Code change snippets

▬▬▬▬▬▬

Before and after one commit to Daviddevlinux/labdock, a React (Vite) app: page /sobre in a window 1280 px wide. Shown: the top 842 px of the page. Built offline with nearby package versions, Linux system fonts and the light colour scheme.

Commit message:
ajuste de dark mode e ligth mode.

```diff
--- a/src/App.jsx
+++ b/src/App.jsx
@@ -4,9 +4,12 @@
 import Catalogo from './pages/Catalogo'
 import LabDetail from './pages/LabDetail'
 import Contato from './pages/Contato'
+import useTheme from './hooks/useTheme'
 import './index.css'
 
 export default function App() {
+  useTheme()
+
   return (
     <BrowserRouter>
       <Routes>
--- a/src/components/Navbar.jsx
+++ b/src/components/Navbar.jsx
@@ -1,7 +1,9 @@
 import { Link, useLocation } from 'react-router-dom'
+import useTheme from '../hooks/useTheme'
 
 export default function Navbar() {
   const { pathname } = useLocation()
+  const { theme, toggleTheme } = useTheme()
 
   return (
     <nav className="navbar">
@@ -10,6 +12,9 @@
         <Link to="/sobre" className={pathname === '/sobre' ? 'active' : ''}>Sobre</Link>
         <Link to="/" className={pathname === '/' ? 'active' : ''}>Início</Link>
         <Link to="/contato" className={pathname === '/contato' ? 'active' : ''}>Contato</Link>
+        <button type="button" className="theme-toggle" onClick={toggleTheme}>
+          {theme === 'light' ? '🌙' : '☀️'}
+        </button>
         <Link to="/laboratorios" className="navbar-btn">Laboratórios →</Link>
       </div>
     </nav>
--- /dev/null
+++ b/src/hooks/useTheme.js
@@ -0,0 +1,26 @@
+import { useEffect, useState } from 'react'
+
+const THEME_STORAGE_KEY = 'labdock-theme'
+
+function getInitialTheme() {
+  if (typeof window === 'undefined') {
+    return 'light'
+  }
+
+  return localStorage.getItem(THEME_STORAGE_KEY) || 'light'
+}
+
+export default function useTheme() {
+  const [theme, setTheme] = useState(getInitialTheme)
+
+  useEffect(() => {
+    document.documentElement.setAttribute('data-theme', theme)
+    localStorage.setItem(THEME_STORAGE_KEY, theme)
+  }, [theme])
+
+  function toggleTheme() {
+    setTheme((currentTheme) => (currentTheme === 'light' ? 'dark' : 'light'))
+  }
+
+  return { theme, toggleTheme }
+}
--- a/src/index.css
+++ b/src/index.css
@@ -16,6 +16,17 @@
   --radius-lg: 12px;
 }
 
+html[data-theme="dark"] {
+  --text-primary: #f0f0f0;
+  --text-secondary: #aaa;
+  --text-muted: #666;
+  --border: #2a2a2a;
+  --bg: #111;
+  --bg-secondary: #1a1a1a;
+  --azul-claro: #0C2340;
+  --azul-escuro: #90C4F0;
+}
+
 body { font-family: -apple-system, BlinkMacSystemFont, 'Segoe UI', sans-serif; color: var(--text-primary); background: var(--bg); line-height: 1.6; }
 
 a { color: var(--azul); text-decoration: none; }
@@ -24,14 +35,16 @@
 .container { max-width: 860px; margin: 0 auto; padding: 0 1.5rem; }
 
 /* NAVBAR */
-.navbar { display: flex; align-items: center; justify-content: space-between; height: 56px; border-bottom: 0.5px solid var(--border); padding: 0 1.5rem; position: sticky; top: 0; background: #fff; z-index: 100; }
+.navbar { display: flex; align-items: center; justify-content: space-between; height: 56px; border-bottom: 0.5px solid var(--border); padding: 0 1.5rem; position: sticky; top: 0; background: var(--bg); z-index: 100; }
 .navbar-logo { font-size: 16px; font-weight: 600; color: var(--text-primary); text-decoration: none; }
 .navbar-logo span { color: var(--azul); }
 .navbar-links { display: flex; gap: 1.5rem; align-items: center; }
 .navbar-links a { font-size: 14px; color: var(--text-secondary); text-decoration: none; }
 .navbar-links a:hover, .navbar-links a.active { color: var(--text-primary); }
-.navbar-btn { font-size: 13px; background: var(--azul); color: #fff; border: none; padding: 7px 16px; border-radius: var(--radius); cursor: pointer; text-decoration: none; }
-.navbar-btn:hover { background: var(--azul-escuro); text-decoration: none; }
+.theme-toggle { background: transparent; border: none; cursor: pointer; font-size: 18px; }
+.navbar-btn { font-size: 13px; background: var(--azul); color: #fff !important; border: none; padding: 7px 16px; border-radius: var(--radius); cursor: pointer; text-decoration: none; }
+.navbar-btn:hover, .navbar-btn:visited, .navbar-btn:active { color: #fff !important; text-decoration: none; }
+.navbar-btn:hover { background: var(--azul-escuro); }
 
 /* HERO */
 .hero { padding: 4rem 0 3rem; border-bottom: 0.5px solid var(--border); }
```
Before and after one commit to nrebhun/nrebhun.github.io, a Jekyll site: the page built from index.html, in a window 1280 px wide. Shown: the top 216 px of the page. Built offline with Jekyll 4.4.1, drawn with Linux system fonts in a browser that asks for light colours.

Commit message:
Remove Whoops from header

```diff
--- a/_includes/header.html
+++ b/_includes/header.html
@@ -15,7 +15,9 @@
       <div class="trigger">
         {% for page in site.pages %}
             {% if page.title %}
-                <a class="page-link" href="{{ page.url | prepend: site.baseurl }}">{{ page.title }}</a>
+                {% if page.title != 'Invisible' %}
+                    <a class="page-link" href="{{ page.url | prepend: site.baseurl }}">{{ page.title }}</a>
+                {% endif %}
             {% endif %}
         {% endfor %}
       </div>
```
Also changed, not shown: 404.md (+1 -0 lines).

▬▬▬▬▬▬

*WHAT THE EXERCISE ASKS*
The response should consist of every record, written out exactly as given.

*SOLUTION FOR THIS EXERCISE*
Before and after one commit to Daviddevlinux/labdock, a React (Vite) app: page /sobre in a window 1280 px wide. Shown: the top 842 px of the page. Built offline with nearby package versions, Linux system fonts and the light colour scheme.

Commit message:
ajuste de dark mode e ligth mode.

```diff
--- a/src/App.jsx
+++ b/src/App.jsx
@@ -4,9 +4,12 @@
 import Catalogo from './pages/Catalogo'
 import LabDetail from './pages/LabDetail'
 import Contato from './pages/Contato'
+import useTheme from './hooks/useTheme'
 import './index.css'
 
 export default function App() {
+  useTheme()
+
   return (
     <BrowserRouter>
       <Routes>
--- a/src/components/Navbar.jsx
+++ b/src/components/Navbar.jsx
@@ -1,7 +1,9 @@
 import { Link, useLocation } from 'react-router-dom'
+import useTheme from '../hooks/useTheme'
 
 export default function Navbar() {
   const { pathname } = useLocation()
+  const { theme, toggleTheme } = useTheme()
 
   return (
     <nav className="navbar">
@@ -10,6 +12,9 @@
         <Link to="/sobre" className={pathname === '/sobre' ? 'active' : ''}>Sobre</Link>
         <Link to="/" className={pathname === '/' ? 'active' : ''}>Início</Link>
         <Link to="/contato" className={pathname === '/contato' ? 'active' : ''}>Contato</Link>
+        <button type="button" className="theme-toggle" onClick={toggleTheme}>
+          {theme === 'light' ? '🌙' : '☀️'}
+        </button>
         <Link to="/laboratorios" className="navbar-btn">Laboratórios →</Link>
       </div>
     </nav>
--- /dev/null
+++ b/src/hooks/useTheme.js
@@ -0,0 +1,26 @@
+import { useEffect, useState } from 'react'
+
+const THEME_STORAGE_KEY = 'labdock-theme'
+
+function getInitialTheme() {
+  if (typeof window === 'undefined') {
+    return 'light'
+  }
+
+  return localStorage.getItem(THEME_STORAGE_KEY) || 'light'
+}
+
+export default function useTheme() {
+  const [theme, setTheme] = useState(getInitialTheme)
+
+  useEffect(() => {
+    document.documentElement.setAttribute('data-theme', theme)
+    localStorage.setItem(THEME_STORAGE_KEY, theme)
+  }, [theme])
+
+  function toggleTheme() {
+    setTheme((currentTheme) => (currentTheme === 'light' ? 'dark' : 'light'))
+  }
+
+  return { theme, toggleTheme }
+}
--- a/src/index.css
+++ b/src/index.css
@@ -16,6 +16,17 @@
   --radius-lg: 12px;
 }
 
+html[data-theme="dark"] {
+  --text-primary: #f0f0f0;
+  --text-secondary: #aaa;
+  --text-muted: #666;
+  --border: #2a2a2a;
+  --bg: #111;
+  --bg-secondary: #1a1a1a;
+  --azul-claro: #0C2340;
+  --azul-escuro: #90C4F0;
+}
+
 body { font-family: -apple-system, BlinkMacSystemFont, 'Segoe UI', sans-serif; color: var(--text-primary); background: var(--bg); line-height: 1.6; }
 
 a { color: var(--azul); text-decoration: none; }
@@ -24,14 +35,16 @@
 .container { max-width: 860px; margin: 0 auto; padding: 0 1.5rem; }
 
 /* NAVBAR */
-.navbar { display: flex; align-items: center; justify-content: space-between; height: 56px; border-bottom: 0.5px solid var(--border); padding: 0 1.5rem; position: sticky; top: 0; background: #fff; z-index: 100; }
+.navbar { display: flex; align-items: center; justify-content: space-between; height: 56px; border-bottom: 0.5px solid var(--border); padding: 0 1.5rem; position: sticky; top: 0; background: var(--bg); z-index: 100; }
 .navbar-logo { font-size: 16px; font-weight: 600; color: var(--text-primary); text-decoration: none; }
 .navbar-logo span { color: var(--azul); }
 .navbar-links { display: flex; gap: 1.5rem; align-items: center; }
 .navbar-links a { font-size: 14px; color: var(--text-secondary); text-decoration: none; }
 .navbar-links a:hover, .navbar-links a.active { color: var(--text-primary); }
-.navbar-btn { font-size: 13px; background: var(--azul); color: #fff; border: none; padding: 7px 16px; border-radius: var(--radius); cursor: pointer; text-decoration: none; }
-.navbar-btn:hover { background: var(--azul-escuro); text-decoration: none; }
+.theme-toggle { background: transparent; border: none; cursor: pointer; font-size: 18px; }
+.navbar-btn { font-size: 13px; background: var(--azul); color: #fff !important; border: none; padding: 7px 16px; border-radius: var(--radius); cursor: pointer; text-decoration: none; }
+.navbar-btn:hover, .navbar-btn:visited, .navbar-btn:active { color: #fff !important; text-decoration: none; }
+.navbar-btn:hover { background: var(--azul-escuro); }
 
 /* HERO */
 .hero { padding: 4rem 0 3rem; border-bottom: 0.5px solid var(--border); }
```
Before and after one commit to nrebhun/nrebhun.github.io, a Jekyll site: the page built from index.html, in a window 1280 px wide. Shown: the top 216 px of the page. Built offline with Jekyll 4.4.1, drawn with Linux system fonts in a browser that asks for light colours.

Commit message:
Remove Whoops from header

```diff
--- a/_includes/header.html
+++ b/_includes/header.html
@@ -15,7 +15,9 @@
       <div class="trigger">
         {% for page in site.pages %}
             {% if page.title %}
-                <a class="page-link" href="{{ page.url | prepend: site.baseurl }}">{{ page.title }}</a>
+                {% if page.title != 'Invisible' %}
+                    <a class="page-link" href="{{ page.url | prepend: site.baseurl }}">{{ page.title }}</a>
+                {% endif %}
             {% endif %}
         {% endfor %}
       </div>
```
Also changed, not shown: 404.md (+1 -0 lines).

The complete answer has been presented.